Wisconsin ag experts to help food producers market locally

(PHOTO: Jackie Johnson, file)

(PHOTO: Jackie Johnson, file)

Wisconsin state ag officials want to help local producers do a better job of marketing their food products to the public. The Buy Local, Buy Wisconsin Local Food Business Seminar Series will continue in the New Year with marketing seminars starting January 5th. DATCP Local foods specialist Kietra Olson says this low-cost seminar gives local producers an opportunity to see exactly how other people succeeded.  “Tera Johnson from the UW Extension Food Finance Institute, who is the founder of Tera’s Whey, and she’s going to be specifically talking about strategic marketing, how to target your consumers.
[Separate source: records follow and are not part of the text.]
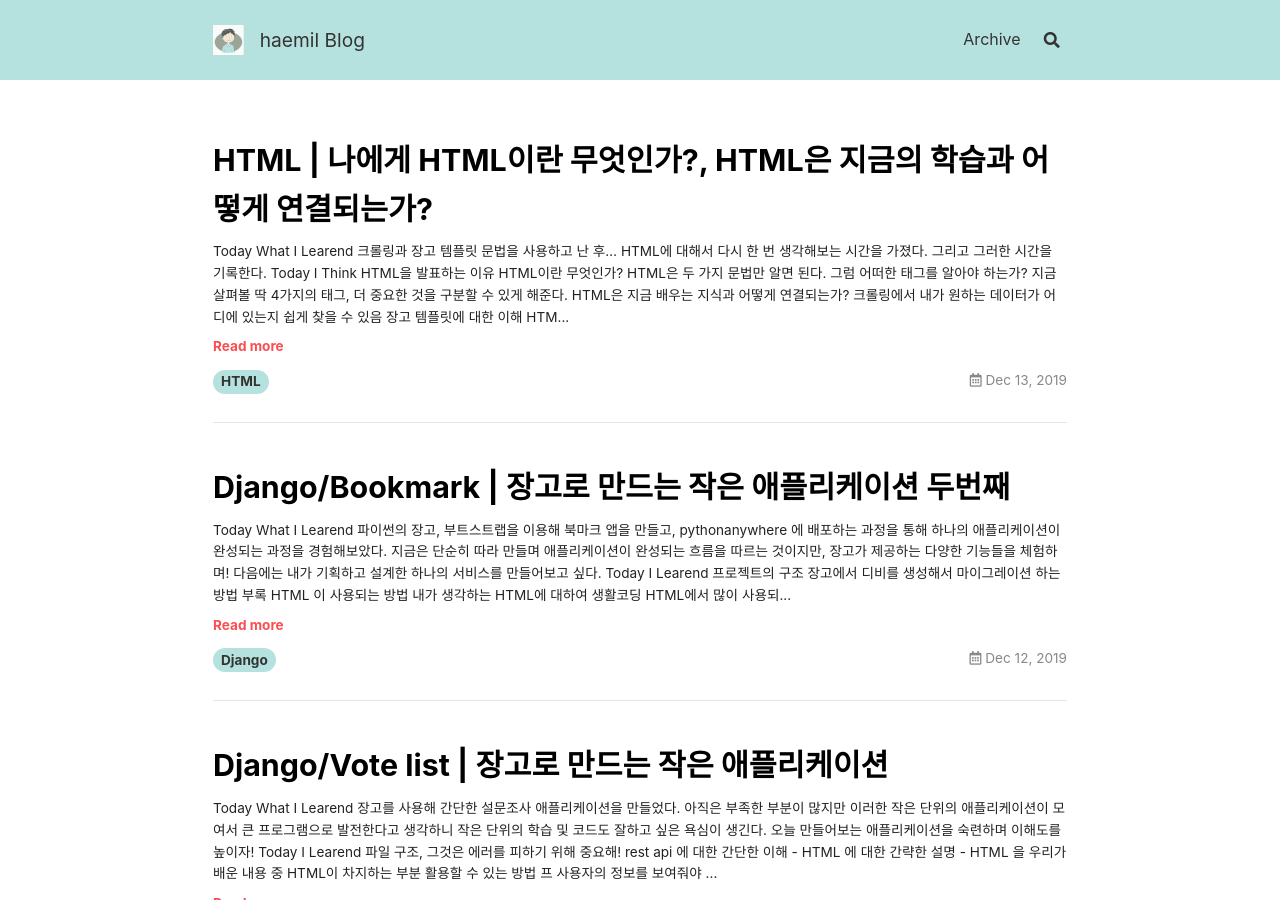
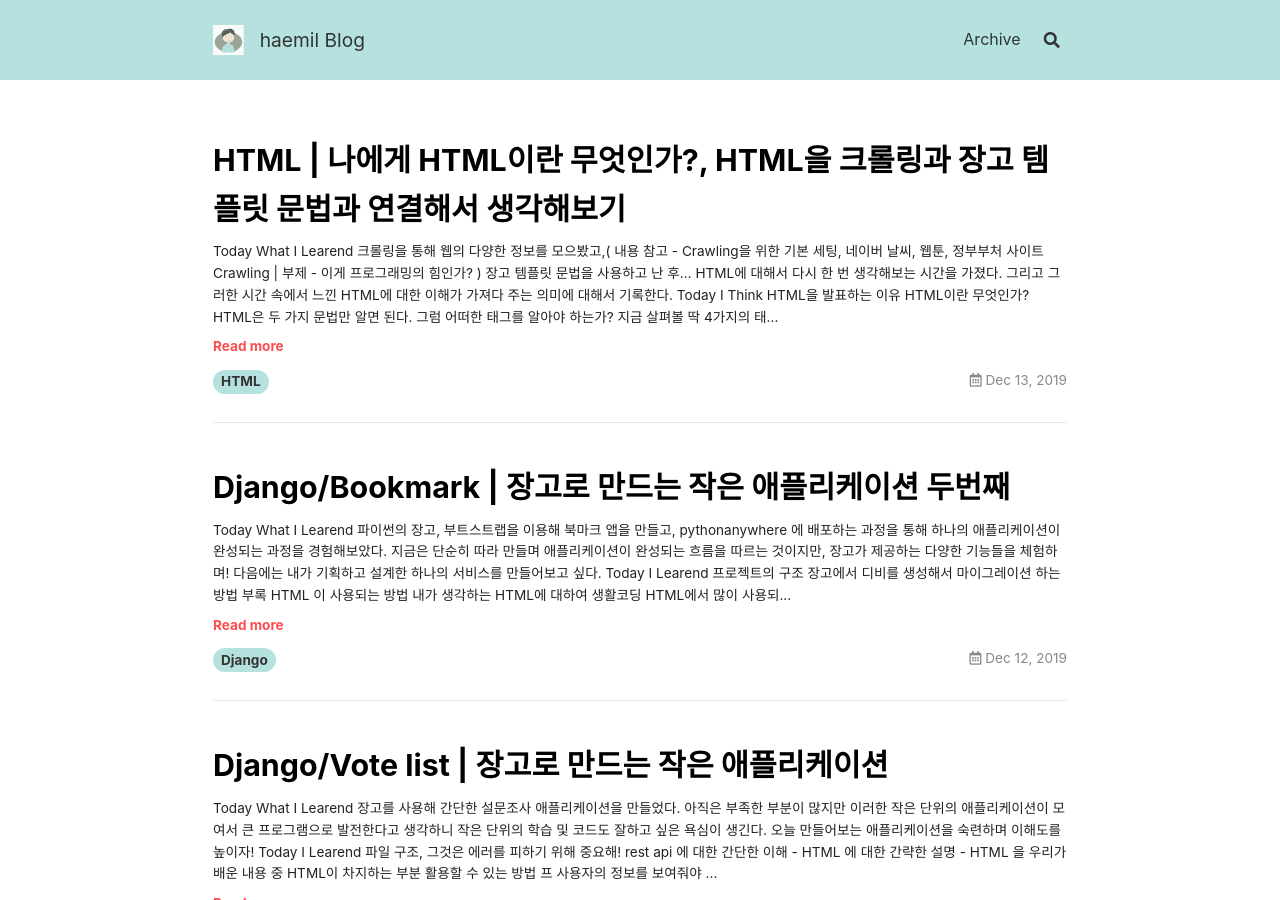
Before and after one commit to mchaemil/mchaemil.github.io, a Jekyll site: the page built from index.html, in a window 1280 px wide and 900 px high. Built offline with Jekyll 4.4.1, drawn with Linux system fonts in a browser that asks for light colours; nearby versions of some CDN libraries; the list of posts is cut into pages by our own code; comment, search, counter and statistics services are not loaded.

Commit message:
update post

```diff
--- a/_posts/2019-12-13-HTML-what-is-the-html-to-me.md
+++ b/_posts/2019-12-13-HTML-what-is-the-html-to-me.md
@@ -1,15 +1,16 @@
 ---
 layout: article
-title: HTML | 나에게 HTML이란 무엇인가?, HTML은 지금의 학습과 어떻게 연결되는가?
+title: HTML | 나에게 HTML이란 무엇인가?, HTML을 크롤링과 장고 템플릿 문법과 연결해서 생각해보기
 tags: HTML
 
 ---
 
 ## **Today What I Learend**
 
-크롤링과 장고 템플릿 문법을 사용하고 난 후...
+크롤링을 통해 웹의 다양한 정보를 모으봤고,\( 내용 참고 -
+[Crawling을 위한 기본 세팅, 네이버 날씨, 웹툰, 정부부처 사이트 Crawling | 부제 - 이게 프로그래밍의 힘인가?](https://mchaemil.github.io/2019/12/09/python-web-crawling.html) \) 장고 템플릿 문법을 사용하고 난 후...
 HTML에 대해서 다시 한 번 생각해보는 시간을 가졌다.
-그리고 그러한 시간을 기록한다.
+그리고 그러한 시간 속에서 느낀 HTML에 대한 이해가 가져다 주는 의미에 대해서 기록한다.
 
 
 
@@ -155,9 +156,8 @@ latest_question_list
 
 HTML은 웹에서 정보를 나타내기 위한 그릇의 역할을 한다.
 밥그릇에는 보통 밥만을 담는 것처럼 태그를 이해하면 어떠한 정보가 담길지 예상할 수 있다.
-HTML을 배우면 웹 상에서 표현된 정보 중에서 나에게 더 중요하고 의미있는 것과 덜 중요하고, 덜 의미있는 것을 구분할 수 있는 능력이 생긴다.
+**HTML을 배우면 웹 상에서 표현된 정보 중에서 나에게 더 중요하고 의미있는 것과 덜 중요하고, 덜 의미있는 것을 구분할 수 있는 능력이 생긴다.**
 
 
-**부록**
-
-출처 - 이미지는 생활코딩 WEB1 수업과 네이버 웹툰 페이지를 참고하였습니다.
+**이미지 출처**
+- 이미지는 생활코딩 WEB1 수업과 네이버 웹툰 페이지를 참고하였습니다.
```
We also have Melissa Pahl, who is the owner of Twenty Marketing, who’s going to be focusing on the social media aspect of your marketing and communications plan.”

Olson says having real-world successes demonstrated in this public format is rare, so growers and producers should take advantage of the chance to learn something new.  “Having these experts share their first-hand knowledge is not normally something that you’d have access to, so although people can do a pretty good job of it on their own, coming to this class will expose them to ideas and channels that they hadn’t thought of previously.” This Buy Local, Buy Wisconsin seminar will be held in Waukesha on January 5th, Stevens Point on January 6th and in Madison on January 8th.  Other seminars are being scheduled through March, and will also be offered in multiple locations.


Wisconsin Supreme Court won’t take up raw milk case

Wisconsin dairy farmer Vernon Hershberger’s 2013 conviction for selling raw milk will be allowed to stand. Without explaining why, the Wisconsin Supreme Court refused to consider whether Hershberger was properly convicted, after he violated an order from state inspectors.

The holding order at the center of Hershberger’s appeal came from state agriculture inspectors in 2010, who raided his Sauk County farm and ordered him to stop selling his product. Prosecutors argued that he continued to violate the order though, which resulted in additional charges. While he was convicted of violating the holding order and fined $1,000, Hershbergrer was found not guilty on charges that he was selling food, producing milk, and operating a dairy plant without the proper state licenses.

Hershberger appealed the conviction, arguing that he was not allowed to present evidence at trial that would have helped his case and that an unedited copy of the holding order was kept out of evidence. The Fourth District Court of Appeals sided with the circuit court’s decision to keep Hershberger from making what amounted to a “collateral attack” on the factual basis for the holding order, keeping his conviction in place.

Hershberger also argued that he was not subject to state rules against selling unpasteurized milk because his hundreds of buyers were in a private club that did not sell the product to the general public. The appeals court rejected that argument.